Without fanfare, nearly $60 million in Nazi gold that was hidden for 50 years at the Federal Reserve Bank in New York and the Bank of London in England is finally being put to good use. Since July, 600 needy Holocaust survivors in Britain have received $600 in cash, and thousands of needy East European survivors have received medicine and medical supplies.
“This is the first time that funds from Nazi gold bars have been paid out to victims of the Holocaust,” said Elan Steinberg, executive vice president of the World Jewish Congress.
Karola Ruth Siegel remembers a far and distant Germany. Maybe she was 6, maybe 1935. ìI was visiting my maternal grandparents, Oma and Opa, on their farm in Wiesenfeld. There were geese. I didnít like the geese to be cooped up. So I let them free, out of their pens. The geese went off into the village and everyone had to go catch the geese! It was a great commotion. I donít remember getting punished. Maybe because I was a favored granddaughter.
It’s not every day that City Council members win a victory against Mayor Rudolph Giuliani. So Ronnie Eldridge can be forgiven for gloating a bit last week when the mayor reversed his policy of banning press conferences by Council members on the steps of City Hall.
“It was impossible for him not to let us do it,” said the Upper West Side Democrat, who led a group of Council members in a defiant City Hall photo op two weeks ago, declaring that the mayor has overreacted to the threat against City Hall following recent U.S. action against terrorism.
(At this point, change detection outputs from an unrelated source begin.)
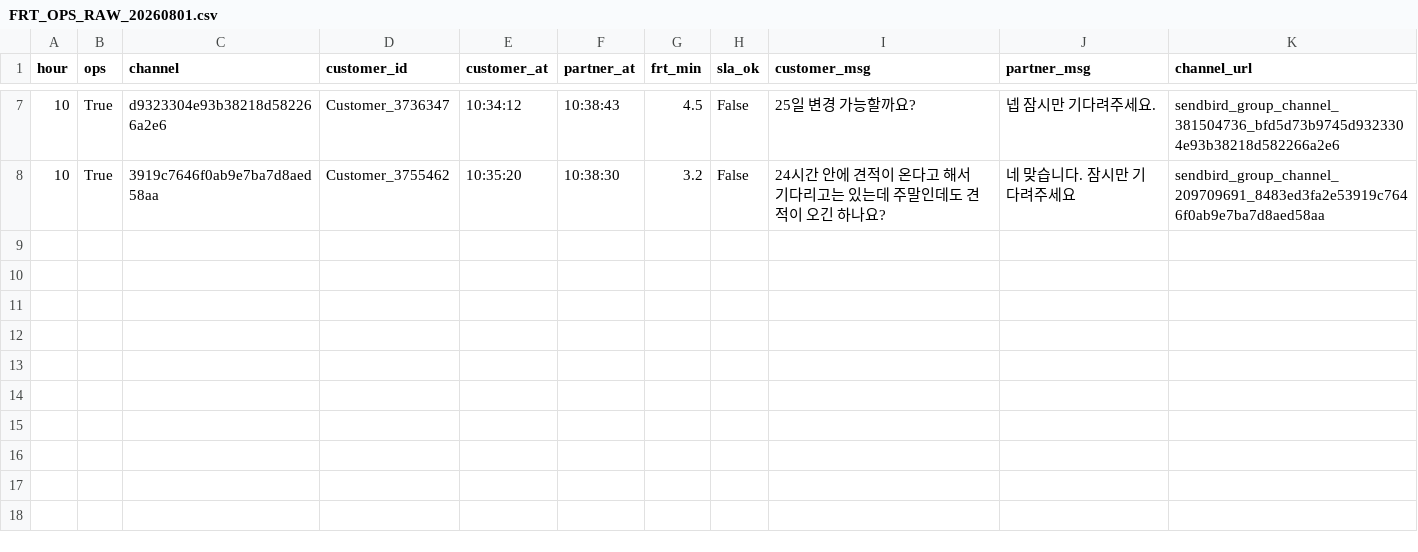
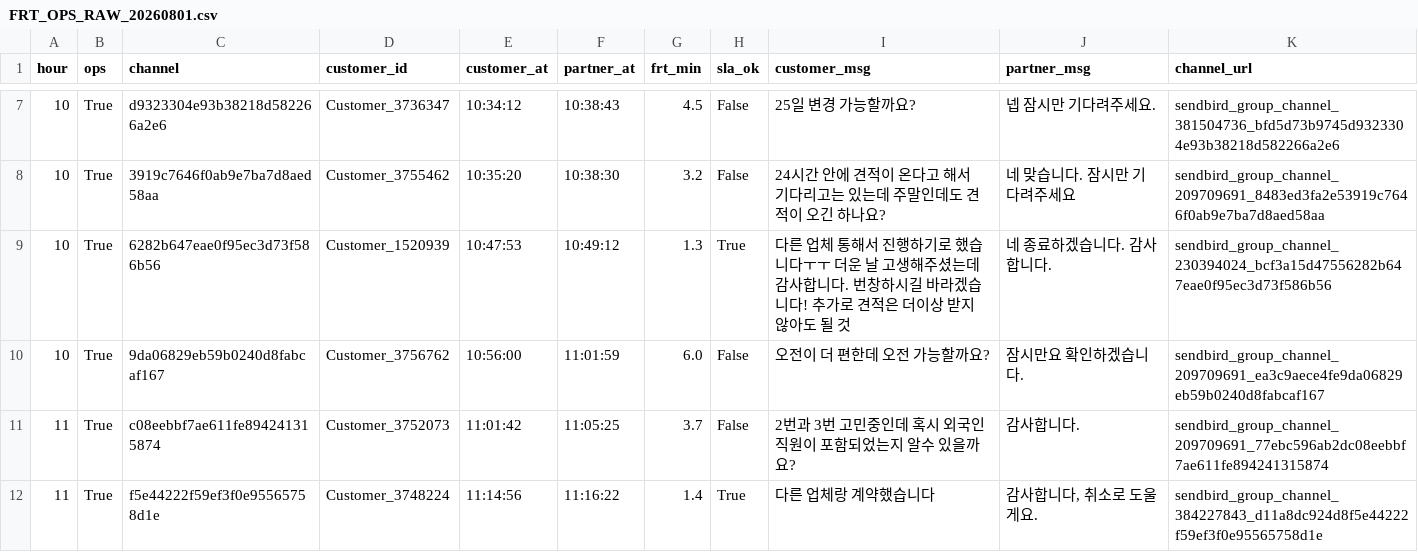
Before and after one commit to miso-cx/moving-by-miso-cx-frt-dashboard, a CSV file: daily/raw/FRT_OPS_RAW_20260801.csv, drawn as a sheet; only a part is shown, gaps mark what is left out; the diff names each change by its address in the sheet, - before the commit and + after, or states it on an @@ line.

```diff
--- a/daily/raw/FRT_OPS_RAW_20260801.csv
+++ b/daily/raw/FRT_OPS_RAW_20260801.csv
+row 9: 10 | True | 6282b647eae0f95ec3d73f586b56 | Customer_1520939 | 10:47:53 | 10:49:12 | 1.3 | True | 다른 업체 통해서 진행하기로 했습니다ㅜㅜ 더운 날 고생해주셨는데 감사합니다. 번창하시길 바라겠습니다! 추가로 견적은 더이상 받지 않아도 될 것 | 네 종료하겠습니다. 감사합니다. | sendbird_group_channel_230394024_bcf3a15d47556282b647eae0f95ec3d73f586b56
+row 10: 10 | True | 9da06829eb59b0240d8fabcaf167 | Customer_3756762 | 10:56:00 | 11:01:59 | 6.0 | False | 오전이 더 편한데 오전 가능할까요? | 잠시만요 확인하겠습니다. | sendbird_group_channel_209709691_ea3c9aece4fe9da06829eb59b0240d8fabcaf167
+row 11: 11 | True | c08eebbf7ae611fe894241315874 | Customer_3752073 | 11:01:42 | 11:05:25 | 3.7 | False | 2번과 3번 고민중인데 혹시 외국인 직원이 포함되었는지 알수 있을까요? | 감사합니다. | sendbird_group_channel_209709691_77ebc596ab2dc08eebbf7ae611fe894241315874
+row 12: 11 | True | f5e44222f59ef3f0e95565758d1e | Customer_3748224 | 11:14:56 | 11:16:22 | 1.4 | True | 다른 업체랑 계약했습니다 | 감사합니다, 취소로 도울게요. | sendbird_group_channel_384227843_d11a8dc924d8f5e44222f59ef3f0e95565758d1e
```
Also changed, not shown: daily/raw/FRT_RAW_20260801.csv, 1 other file.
The Reform movement admits it has a big youth problem. North American Judaism’s largest denomination (about 1.5 million members) says it has failed over the past 20 years to retain the interest of the majority of its teenagers past the age of 13.
To address the crisis, Rabbi Eric Yoffie, president of the Union of American Hebrew Congregations has announced a half-million-dollar youth initiative to help some of its 875 local congregations develop new programs to entice disinterested teens.
by Lawrence Cohler-Esses
Jerusalem Mayor Ehud Olmert last week staunchly rejected Palestinian vows to make east Jerusalem their capital while declaring his commitment to equal rights for Palestinian city residents under Israel’s exclusive rule.
Last December, the appointment of women rabbinic interns in two Orthodox synagogues here sparked heated debate about leadership roles for women within Orthodoxy.But a year later, the debate seems to have dropped off the radar screen and the hirings remain a pioneering — if isolated — experiment at the two Modern Orthodox congregations.